Controversy[edit]

A sample of the top twelve selling women's magazines conducted by an intern at the Columbia Journalism Review in 1992 revealed that the Seven Sisters had published substantially fewer articles on the topic of abortion than other popular magazines oriented toward a female readership. Between 1972 and 1991, the Seven Sisters as a group published only 40 articles addressing abortion; the other five magazines had published 97 articles.[13]

In January 2000, a conservative media advocacy group, Morality in Media, criticized a number of women's magazines for what they deemed to be sexually explicit covers; Redbook was among the magazines cited by the group.[1] The editor-in-chief of Redbook told the New York Times, "We are trying to pull away from the rest of the Seven Sisters. We are moving it slightly younger, to fill that gap between the younger fashion magazines and the older, full-fledged Seven Sisters." As a consequence of its racier image, Wal-Mart began selling copies of Redbook from behind a blinder designed to obscure the text on the cover of the magazine.[14]

References[edit]
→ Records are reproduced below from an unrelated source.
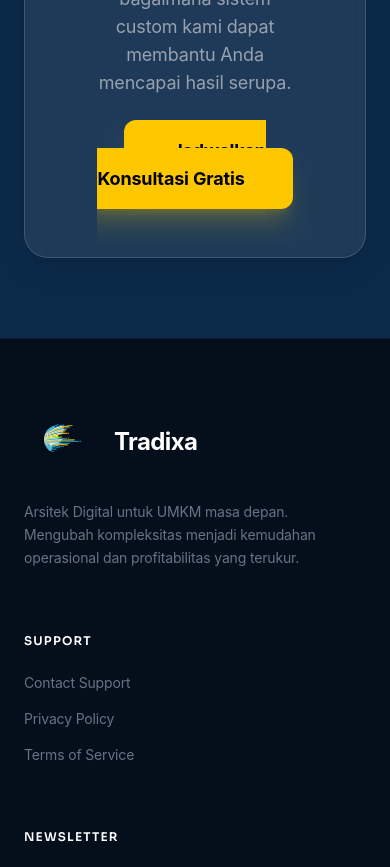
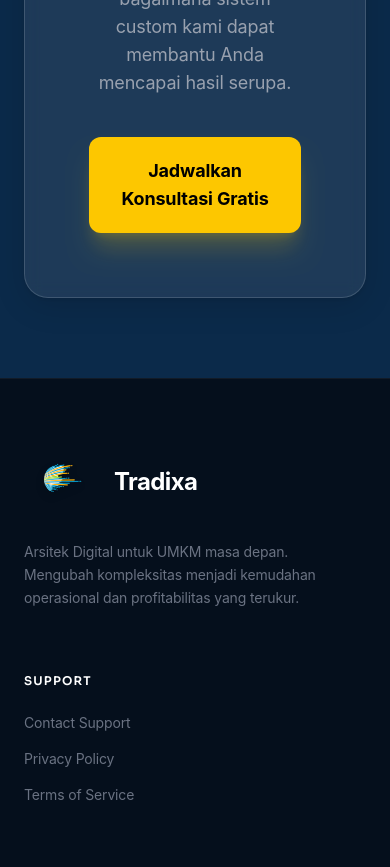
Before and after one commit to ferdiarmond-Project/Tradixasystems.com, a Next.js app: page /case-studies in a window 390 px wide. Shown: the part 4320-5187 px from the top of the page. Built offline with nearby package versions, Linux system fonts and the light colour scheme; no server answers.

Commit message:
fix: resolve broken button layout on case studies page for mobile

```diff
--- a/app/case-studies/page.tsx
+++ b/app/case-studies/page.tsx
@@ -104,7 +104,7 @@ export default function CaseStudiesPage() {
             <p className="text-gray-400 max-w-2xl mx-auto mb-10 text-lg">
               Setiap tantangan bisnis adalah peluang untuk inovasi. Mari diskusikan bagaimana sistem custom kami dapat membantu Anda mencapai hasil serupa.
             </p>
-            <a href="/consultation" className="bg-yellow-400 text-black px-12 py-5 rounded-xl font-bold text-lg hover:bg-yellow-300 transition-all shadow-xl shadow-yellow-400/20">
+            <a href="/consultation" className="inline-block bg-yellow-400 text-black px-8 md:px-12 py-5 rounded-xl font-bold text-lg hover:bg-yellow-300 transition-all shadow-xl shadow-yellow-400/20">
               Jadwalkan Konsultasi Gratis
             </a>
           </div>
```
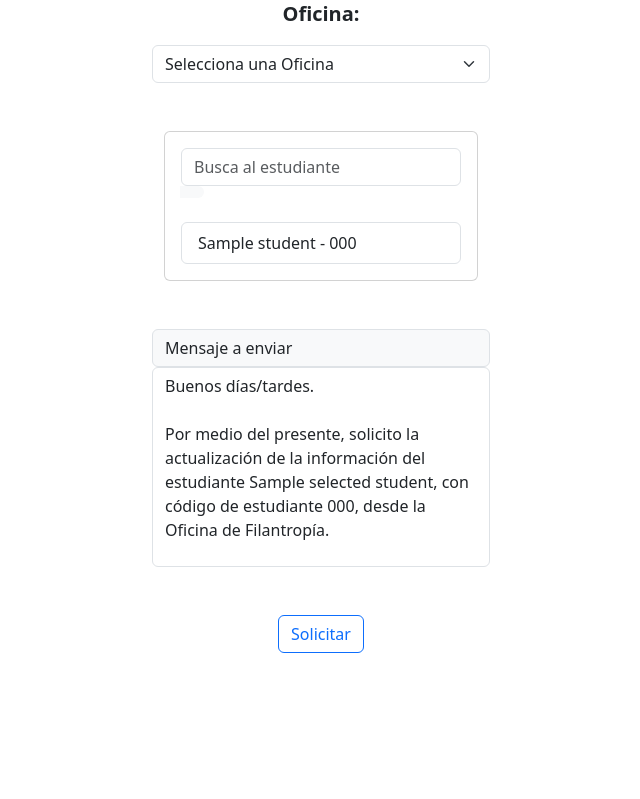
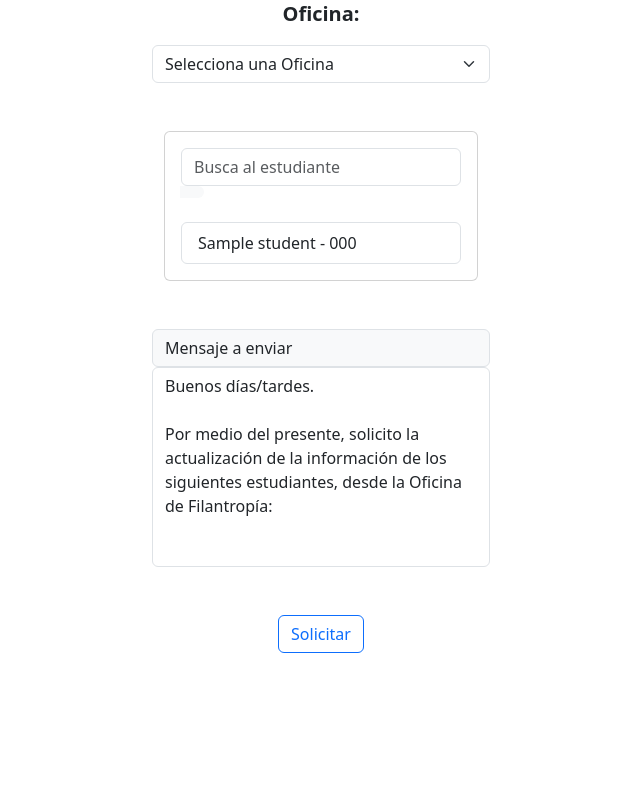
Before and after one commit to ICESI-PI1/icesi-filantrop-a-equipo-2, a Django app: template crud/templates/ask_update_info.html in a window 1280 px wide. Shown: the part 188-987 px from the top of the page, without its empty margins (319-959 px from the left). Run offline with Django 4.2, Linux system fonts and the light colour scheme; the template is opened without the code that fills it: most values are stand-ins (such as "Sample title", 1, 10 or a date in 2020).

Commit message:
feat: changes the request information update students selection
Now, the user can select many students to the request. The user just have to search and click each student, and the systems will add each one to the message.

```diff
--- a/crud/static/request_info_update_script.js
+++ b/crud/static/request_info_update_script.js
@@ -34,7 +34,9 @@ function update_results() {
         var student_name = student_info[0];
         var student_code = student_info[1];
 
-        document.getElementById('message-area').value = 'Buenos días/tardes.\n\nPor medio del presente, solicito la actualización de la información del estudiante ' + student_name + ', con código de estudiante ' + student_code + ', desde la Oficina de Filantropía.';
+        // document.getElementById('message-area').value = 'Buenos días/tardes.\n\nPor medio del presente, solicito la actualización de la información del estudiante ' + student_name + ', con código de estudiante ' + student_code + ', desde la Oficina de Filantropía.';
+
+        document.getElementById('message-area').value += '\n-' + student_name + ' - ' + student_code;
     });
   });
 }
@@ -59,7 +61,9 @@ document.addEventListener('DOMContentLoaded', function () {
             var student_code = student_info[1];
 
             // Actualiza el contenido del textarea
-            document.getElementById('message-area').value = 'Buenos días/tardes.\n\nPor medio del presente, solicito la actualización de la información del estudiante ' + student_name + ', con código de estudiante ' + student_code + ', desde la Oficina de Filantropía.';
+            // document.getElementById('message-area').value = 'Buenos días/tardes.\n\nPor medio del presente, solicito la actualización de la información del estudiante ' + student_name + ', con código de estudiante ' + student_code + ', desde la Oficina de Filantropía.';
+
+            document.getElementById('message-area').value += '\n-' + student_name + ' - ' + student_code;
         });
     });
 });
--- a/crud/templates/ask_update_info.html
+++ b/crud/templates/ask_update_info.html
@@ -69,7 +69,7 @@
         <span class="input-group-text"> Mensaje a enviar </span>
         <textarea name="message-area" id="message-area" class="form-control auto-resize-textarea" aria-label="With textarea" style="height: 200px;" oninput="auto_resize(this)">Buenos días/tardes.
 
-Por medio del presente, solicito la actualización de la información del estudiante {{ selected_student.name }}, con código de estudiante {{ selected_student.student_code }}, desde la Oficina de Filantropía.</textarea>
+Por medio del presente, solicito la actualización de la información de los siguientes estudiantes, desde la Oficina de Filantropía:</textarea>
 
         <script>
           function auto_resize(element) {
```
  1. ^ a b Kuczynski, Alex (February 28, 2000). "Old-Line Women's Magazines Turn to Sex to Spice Up Their Sales". The New York Times. Retrieved August 28, 2009. 
  2. ^ Kuczynski, Alex (November 17, 2000). "McCall's Joins With Rosie In a Remake". The New York Times. Retrieved August 28, 2009. 
  3. ^ Silverman, Stephen M. (September 18, 2002). "Rosie Pulls Plug on Her Own Magazine". People. Retrieved August 28, 2009. 
  4. ^ Ortiz, Jen (June 1, 2011). "Hearst Officially Acquires Hachette Filapacchi Media". Business Insider. Retrieved August 7, 2011. 
  5. ^ Johnston, David Cay (May 25, 2005). "Bertelsmann to Exit U.S. Magazine Market". The New York Times. Retrieved August 28, 2009. 
  6. ^ a b c d "Average Total Paid & Verified Circulation for Top 100 ABC Magazines: 2008". Magazine Publishers of America. Retrieved August 28, 2009. 
  7. ^ "history of publishing". Encyclopædia Britannica Online. 2009. Retrieved October 6, 2009. 
  8. ^ Brennan, Carol (January 29, 2002). "Good Housekeeping". St. James Encyclopedia of Pop Culture. Retrieved October 8, 2009. 
  9. ^ "The Press:Success Story". Time. June 19, 1933. Retrieved October 8, 2009. 
  10. ^ Black, Brian (January 29, 2002). "Better Homes and Gardens". St. James Encyclopedia of Pop Culture. Retrieved October 8, 2009. 
  11. ^ a b c Carmody, Dierdre (February 28, 2000). "Identity Crisis for 'Seven Sisters'". The New York Times. Retrieved August 28, 2009. 
  12. ^ Singhania, Lisa (February 11, 2003). "Women's magazines get new looks". Associated Press. Retrieved August 28, 2009. 
  13. ^ Ballenger, Josephine (March/April 1992). "Uncovering Abortion". Columbia Journalism Review. Archived from the original on September 30, 2007. Retrieved September 29, 2009. 
  14. ^ Goodyear, Dana (July 7, 2003). "Too Sexy for This Store: Wal-Mart's strange decision to blackball Redbook". Slate. Archived from the original on May 23, 2007. Retrieved December 4, 2013. 

Further reading[edit]